A few days ago, a friend died. And a couple weeks ago, my uncle died.
Both, too soon.
In each case, I felt like I hadn’t connected often enough or in a proper time frame to let them know they mattered.
They mattered to me.
We all matter, of course.
Sometimes though, life gets in the way and selfishly, I live it. I get absorbed in my day to day and forget the urgency to tell those I love and admire that I love and admire them.
My uncle: It’s been several years since I saw him in person, because he and my aunt divorced when I was in high school, but he was a prankster with a goofy smile, infectious laugh, and a big heart. We did keep in touch, but because he lived on the other side of the country, I rarely saw him. And when I found out he had terminal cancer a couple months ago, I did reach out to say he was in my thoughts and prayers. To say he mattered. Nice enough, but really, why did I have to wait until the end to let him know he impacted my life for the better?

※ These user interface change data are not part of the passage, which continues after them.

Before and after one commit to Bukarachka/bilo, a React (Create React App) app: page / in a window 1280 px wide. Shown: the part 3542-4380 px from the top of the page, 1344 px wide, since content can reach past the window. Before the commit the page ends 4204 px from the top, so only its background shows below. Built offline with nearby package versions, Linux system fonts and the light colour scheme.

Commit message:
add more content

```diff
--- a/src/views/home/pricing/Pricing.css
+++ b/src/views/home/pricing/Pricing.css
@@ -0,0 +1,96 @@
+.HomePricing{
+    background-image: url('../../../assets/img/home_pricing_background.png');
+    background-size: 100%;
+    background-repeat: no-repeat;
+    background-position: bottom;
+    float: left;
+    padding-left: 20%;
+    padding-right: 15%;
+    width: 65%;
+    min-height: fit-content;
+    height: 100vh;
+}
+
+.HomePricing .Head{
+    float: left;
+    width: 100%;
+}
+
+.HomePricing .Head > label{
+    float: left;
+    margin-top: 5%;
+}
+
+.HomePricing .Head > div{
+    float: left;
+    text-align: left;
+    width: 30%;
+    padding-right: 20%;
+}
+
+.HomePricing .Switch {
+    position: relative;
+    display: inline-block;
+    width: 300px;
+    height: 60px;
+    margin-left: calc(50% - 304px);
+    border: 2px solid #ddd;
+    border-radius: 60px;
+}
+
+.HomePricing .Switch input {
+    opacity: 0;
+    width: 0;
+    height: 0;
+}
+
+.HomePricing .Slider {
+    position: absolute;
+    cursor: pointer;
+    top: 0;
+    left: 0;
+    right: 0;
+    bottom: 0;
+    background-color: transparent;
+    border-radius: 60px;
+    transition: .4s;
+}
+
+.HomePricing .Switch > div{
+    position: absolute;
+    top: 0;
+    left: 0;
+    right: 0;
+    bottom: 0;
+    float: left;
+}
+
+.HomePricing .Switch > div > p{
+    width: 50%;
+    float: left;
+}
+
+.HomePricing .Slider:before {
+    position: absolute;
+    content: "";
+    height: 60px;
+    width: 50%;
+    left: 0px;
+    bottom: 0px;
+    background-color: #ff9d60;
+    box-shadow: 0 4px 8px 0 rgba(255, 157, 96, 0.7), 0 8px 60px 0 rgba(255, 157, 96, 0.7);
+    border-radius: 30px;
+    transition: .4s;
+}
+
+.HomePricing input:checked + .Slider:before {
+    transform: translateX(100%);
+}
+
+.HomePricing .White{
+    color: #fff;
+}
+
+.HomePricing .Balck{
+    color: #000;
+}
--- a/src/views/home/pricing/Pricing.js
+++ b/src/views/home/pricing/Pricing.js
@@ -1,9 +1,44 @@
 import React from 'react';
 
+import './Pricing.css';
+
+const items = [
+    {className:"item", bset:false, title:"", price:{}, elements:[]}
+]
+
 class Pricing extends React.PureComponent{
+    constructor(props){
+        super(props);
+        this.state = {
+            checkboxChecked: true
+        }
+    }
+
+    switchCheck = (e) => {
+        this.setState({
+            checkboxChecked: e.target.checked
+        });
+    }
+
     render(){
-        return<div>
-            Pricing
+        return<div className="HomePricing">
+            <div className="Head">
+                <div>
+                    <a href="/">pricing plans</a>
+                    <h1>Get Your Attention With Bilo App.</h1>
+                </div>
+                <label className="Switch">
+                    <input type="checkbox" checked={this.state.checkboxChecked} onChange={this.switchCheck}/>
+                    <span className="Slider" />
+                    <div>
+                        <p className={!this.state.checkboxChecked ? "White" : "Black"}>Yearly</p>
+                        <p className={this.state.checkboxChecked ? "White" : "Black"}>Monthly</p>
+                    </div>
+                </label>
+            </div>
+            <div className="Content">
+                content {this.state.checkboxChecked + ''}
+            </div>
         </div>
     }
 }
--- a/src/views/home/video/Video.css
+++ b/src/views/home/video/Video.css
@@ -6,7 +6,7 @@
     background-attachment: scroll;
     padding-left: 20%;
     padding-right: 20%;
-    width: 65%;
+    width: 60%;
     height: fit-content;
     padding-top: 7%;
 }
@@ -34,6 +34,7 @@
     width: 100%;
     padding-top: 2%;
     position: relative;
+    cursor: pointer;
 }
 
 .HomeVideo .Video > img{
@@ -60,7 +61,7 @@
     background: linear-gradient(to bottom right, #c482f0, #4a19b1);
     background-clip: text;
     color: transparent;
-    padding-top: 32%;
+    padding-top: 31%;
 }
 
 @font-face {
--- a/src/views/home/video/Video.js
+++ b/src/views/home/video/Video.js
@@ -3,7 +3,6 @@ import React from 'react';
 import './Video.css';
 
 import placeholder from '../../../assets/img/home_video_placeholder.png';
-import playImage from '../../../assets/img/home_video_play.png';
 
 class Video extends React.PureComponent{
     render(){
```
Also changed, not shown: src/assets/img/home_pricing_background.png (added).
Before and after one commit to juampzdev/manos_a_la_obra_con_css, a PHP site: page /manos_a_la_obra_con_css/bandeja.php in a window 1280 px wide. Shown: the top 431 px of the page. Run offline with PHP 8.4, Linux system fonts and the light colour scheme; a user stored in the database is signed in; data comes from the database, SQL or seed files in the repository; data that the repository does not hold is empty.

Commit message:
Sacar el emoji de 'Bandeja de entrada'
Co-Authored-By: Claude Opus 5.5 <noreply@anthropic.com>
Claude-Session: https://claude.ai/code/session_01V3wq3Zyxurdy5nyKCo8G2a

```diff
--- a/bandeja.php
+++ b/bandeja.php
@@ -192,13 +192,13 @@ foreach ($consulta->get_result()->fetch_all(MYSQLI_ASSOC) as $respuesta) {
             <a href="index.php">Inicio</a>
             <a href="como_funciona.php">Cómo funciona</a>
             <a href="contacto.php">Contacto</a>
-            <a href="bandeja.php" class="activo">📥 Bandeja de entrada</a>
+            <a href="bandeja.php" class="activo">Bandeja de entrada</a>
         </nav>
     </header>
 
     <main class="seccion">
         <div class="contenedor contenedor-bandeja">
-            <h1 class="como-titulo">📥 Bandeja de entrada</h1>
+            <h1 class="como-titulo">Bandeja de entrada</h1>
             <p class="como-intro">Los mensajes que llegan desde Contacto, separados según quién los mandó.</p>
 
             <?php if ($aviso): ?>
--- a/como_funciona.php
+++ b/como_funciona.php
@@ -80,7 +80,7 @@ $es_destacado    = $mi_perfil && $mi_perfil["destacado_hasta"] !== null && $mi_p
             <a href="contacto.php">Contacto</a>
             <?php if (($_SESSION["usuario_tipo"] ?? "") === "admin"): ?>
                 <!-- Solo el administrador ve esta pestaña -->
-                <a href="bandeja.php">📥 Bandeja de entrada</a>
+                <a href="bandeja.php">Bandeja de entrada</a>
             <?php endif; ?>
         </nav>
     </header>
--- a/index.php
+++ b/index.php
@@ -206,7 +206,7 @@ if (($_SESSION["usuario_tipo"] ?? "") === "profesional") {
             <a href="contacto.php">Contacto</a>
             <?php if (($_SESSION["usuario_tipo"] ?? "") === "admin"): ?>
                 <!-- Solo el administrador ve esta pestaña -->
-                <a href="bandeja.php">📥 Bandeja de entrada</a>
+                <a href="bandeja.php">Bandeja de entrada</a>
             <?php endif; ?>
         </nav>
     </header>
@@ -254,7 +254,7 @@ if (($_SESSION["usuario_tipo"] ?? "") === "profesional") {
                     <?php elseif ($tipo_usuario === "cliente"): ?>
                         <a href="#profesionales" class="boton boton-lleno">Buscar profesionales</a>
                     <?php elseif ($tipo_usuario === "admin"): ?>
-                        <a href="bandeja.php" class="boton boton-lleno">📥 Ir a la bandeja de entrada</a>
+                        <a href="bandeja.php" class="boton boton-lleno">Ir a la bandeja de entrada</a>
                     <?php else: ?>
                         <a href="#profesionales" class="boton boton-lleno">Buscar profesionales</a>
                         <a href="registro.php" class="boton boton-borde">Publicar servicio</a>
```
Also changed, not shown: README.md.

My friend: His family had started a Facebook group to keep everyone in the loop when he too, was diagnosed with cancer a few years ago. It was nice to have a chance to let him know I was thinking of him and praying for him, especially when things looked grim. Then, a few days ago, his wife posted that they’d made the decision to bring in hospice. Somehow, despite thinking about him and praying for him and his family, I didn’t take the time to send one more message to say Godspeed. To say he mattered.
Now, I’m somewhat wracked with more than a tinge of guilt that I didn’t say more when I had the chance.
Only in the agony of parting do we look into the depths of love. George Eliot
It’s definitely a balance: having that rushing need to tell everyone you love that you love them every moment you think about it, and even when you don’t. Or living life: getting up and walking the dog, doing the dishes, tending the weeds, filling up the gas tank. How to reconcile doing one without sacrificing the other?
That’s the question I’m left with today.
0 thoughts on “Life gets in the way and selfishly, I live It”
I have been dealing with the same thing. My husband’s aunt just died of cancer this month, and a friend of ours is suffering through terminal cancer. He lives far away and we can’t BE THERE for him because we are literally not there. I’ve also been on the other end, where family and friends didn’t know if I was dying, and how much to do was a question for them. This is what I have decided. If I think of them, I pray for them right then. If a thought comes to mind, like “Should I send a card, a book, flowers?” I DO IT that day. Then I know I have sent my love and they know I was thinking of them. I know how much it means…on both ends…to do love. To love in words and deeds and thoughts and prayers, and I know they FEEL the love in all these ways. You’re doing great. Just love and don’t let false guilt take away your lovely memories of your loved ones! Blessings.
Thank you Cheryl, your comment encouraged me, ESPECIALLY because you’ve had the opportunity to experience both sides of the coin. I appreciate what you said about false guilt, because much of the time, it IS guilt I place on myself because of my own expectations, not God’s. I’m sorry you’re in the middle of all this too… I’m so grateful we have hope in Him. I don’t know how one could do it otherwise. Blessings to you as well.